(Extract from “Burnt Shadows” â€“ a man in Afghanistan has to find a way into America without being caught by the authorities. This is the story of the route he takes, after paying a large sum of money.)
Raza left Kandahar at sunrise in a pick-up truck, squeezed between the driver and an armed guard.
The guard and driver in the pick-up were taciturn, showing no more interest in Razaâ€™s attempts to engage them in conversation than they did in the NATO convoys that hulked past as they made their way out of Kandahar. He slept, and when he woke there was no road, only sand and at least a dozen pick-ups â€“ each one identical in its tinted glass, its gleaming blue paint. More armed guards had appeared from somewhere and had taken position at the back of the pick-up. The vehicles raced across the desert at unnerving speeds â€“ a pack of animals evolved in a world where nothing mattered but chase and escape.
â€˜All this for me?â€™ Raza said to the guard beside him.
The men gestured to the back where the other guards sat on gunny-sacks piled on top of each other, and Raza thought of the effete quantities of heroin which he used to personally deliver to the most valued hotel guests in Dubai as part of his duty to give them whatever it took to ensure they returned.
At a certain point, when it seemed to Raza that his eyes would never see anything but sand outside the window something extraordinary happened. The convoy passed a group of nomads, making their way across the desert on foot. And there they were – finally, miraculously: women.
Faces uncovered, arms laden with bangles, clothes bright. He always thought they had to be beautiful â€“ those women of fairy-tale who distracted princes on mythic quests with a single smile. Now he saw it was enough for them to simply be.
â€˜Stop,â€™ he said to the driver, but of course no one did, and within seconds the landscape was sand again.
But just that glimpse moved Raza into a profound melancholy â€“ no, not melancholy. It was uljhan, he was feeling. His emotions were in Urdu now, melancholy and disquiet abutting each other like the two syllables of a single word.
Raza didnâ€™t know that even as he was thinking this he was nearing the edge of Afghanistan. The pick-up climbed a sand-dune, and on the other side there was a habitation of sand-coloured structures.
â€˜Youâ€™ll get out here,â€™ the guard said. He pointed to the men who were watching the convoy approach. â€˜Theyâ€™ll take you now.â€™ The guard had answered all Razaâ€™s questions with monosyllables and shrugs but now he looked at him with compassion. â€˜Just remember, it will end.
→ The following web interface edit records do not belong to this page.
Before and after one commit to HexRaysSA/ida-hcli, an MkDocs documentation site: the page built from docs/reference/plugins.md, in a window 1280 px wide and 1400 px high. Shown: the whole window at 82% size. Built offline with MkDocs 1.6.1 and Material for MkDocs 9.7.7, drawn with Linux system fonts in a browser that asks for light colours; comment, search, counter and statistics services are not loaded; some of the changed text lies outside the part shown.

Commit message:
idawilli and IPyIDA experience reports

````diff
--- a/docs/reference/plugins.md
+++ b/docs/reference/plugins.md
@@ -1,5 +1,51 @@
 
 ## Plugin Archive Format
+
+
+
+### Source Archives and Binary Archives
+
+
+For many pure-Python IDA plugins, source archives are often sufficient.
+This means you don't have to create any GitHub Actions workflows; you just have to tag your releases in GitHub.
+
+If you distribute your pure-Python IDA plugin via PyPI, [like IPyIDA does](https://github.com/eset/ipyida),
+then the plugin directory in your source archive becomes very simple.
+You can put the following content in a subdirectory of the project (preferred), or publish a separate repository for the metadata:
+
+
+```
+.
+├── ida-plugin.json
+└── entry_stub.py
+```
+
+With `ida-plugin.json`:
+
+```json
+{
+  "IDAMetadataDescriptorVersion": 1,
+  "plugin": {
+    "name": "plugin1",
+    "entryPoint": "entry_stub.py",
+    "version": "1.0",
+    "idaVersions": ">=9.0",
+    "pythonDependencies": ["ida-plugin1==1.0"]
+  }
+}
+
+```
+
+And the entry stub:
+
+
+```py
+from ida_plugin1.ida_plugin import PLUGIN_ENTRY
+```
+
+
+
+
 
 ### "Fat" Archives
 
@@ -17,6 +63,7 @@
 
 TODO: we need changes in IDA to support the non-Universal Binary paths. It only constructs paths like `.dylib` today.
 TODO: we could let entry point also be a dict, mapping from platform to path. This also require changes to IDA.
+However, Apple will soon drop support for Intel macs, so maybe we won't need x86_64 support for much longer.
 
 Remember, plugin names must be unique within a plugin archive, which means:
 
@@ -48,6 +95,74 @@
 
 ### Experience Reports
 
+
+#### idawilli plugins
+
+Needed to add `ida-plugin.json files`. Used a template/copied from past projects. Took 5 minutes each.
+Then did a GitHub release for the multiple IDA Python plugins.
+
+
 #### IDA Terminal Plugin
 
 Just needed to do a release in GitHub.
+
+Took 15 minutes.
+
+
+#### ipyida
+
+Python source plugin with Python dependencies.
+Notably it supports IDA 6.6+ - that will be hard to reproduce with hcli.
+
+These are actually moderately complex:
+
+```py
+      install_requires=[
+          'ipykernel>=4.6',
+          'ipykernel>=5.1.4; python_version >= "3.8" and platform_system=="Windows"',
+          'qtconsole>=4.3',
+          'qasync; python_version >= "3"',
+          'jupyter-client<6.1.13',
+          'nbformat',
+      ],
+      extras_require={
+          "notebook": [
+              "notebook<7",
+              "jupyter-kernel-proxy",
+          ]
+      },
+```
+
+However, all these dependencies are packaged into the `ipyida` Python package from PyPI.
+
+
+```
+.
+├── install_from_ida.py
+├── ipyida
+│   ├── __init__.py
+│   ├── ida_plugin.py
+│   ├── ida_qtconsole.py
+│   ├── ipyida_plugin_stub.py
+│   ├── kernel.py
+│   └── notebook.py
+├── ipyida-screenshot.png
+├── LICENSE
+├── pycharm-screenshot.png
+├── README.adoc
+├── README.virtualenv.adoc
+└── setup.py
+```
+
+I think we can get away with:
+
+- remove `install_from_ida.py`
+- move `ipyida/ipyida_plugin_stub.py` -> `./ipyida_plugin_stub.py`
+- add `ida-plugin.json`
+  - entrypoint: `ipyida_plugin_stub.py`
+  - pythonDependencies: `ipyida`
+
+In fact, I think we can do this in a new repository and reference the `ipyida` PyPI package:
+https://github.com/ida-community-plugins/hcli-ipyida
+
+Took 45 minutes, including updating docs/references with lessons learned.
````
And the next stage will end.â€™
By early morning the next day, Raza was repeating those words to himself as though they were a prayer to ward off insanity.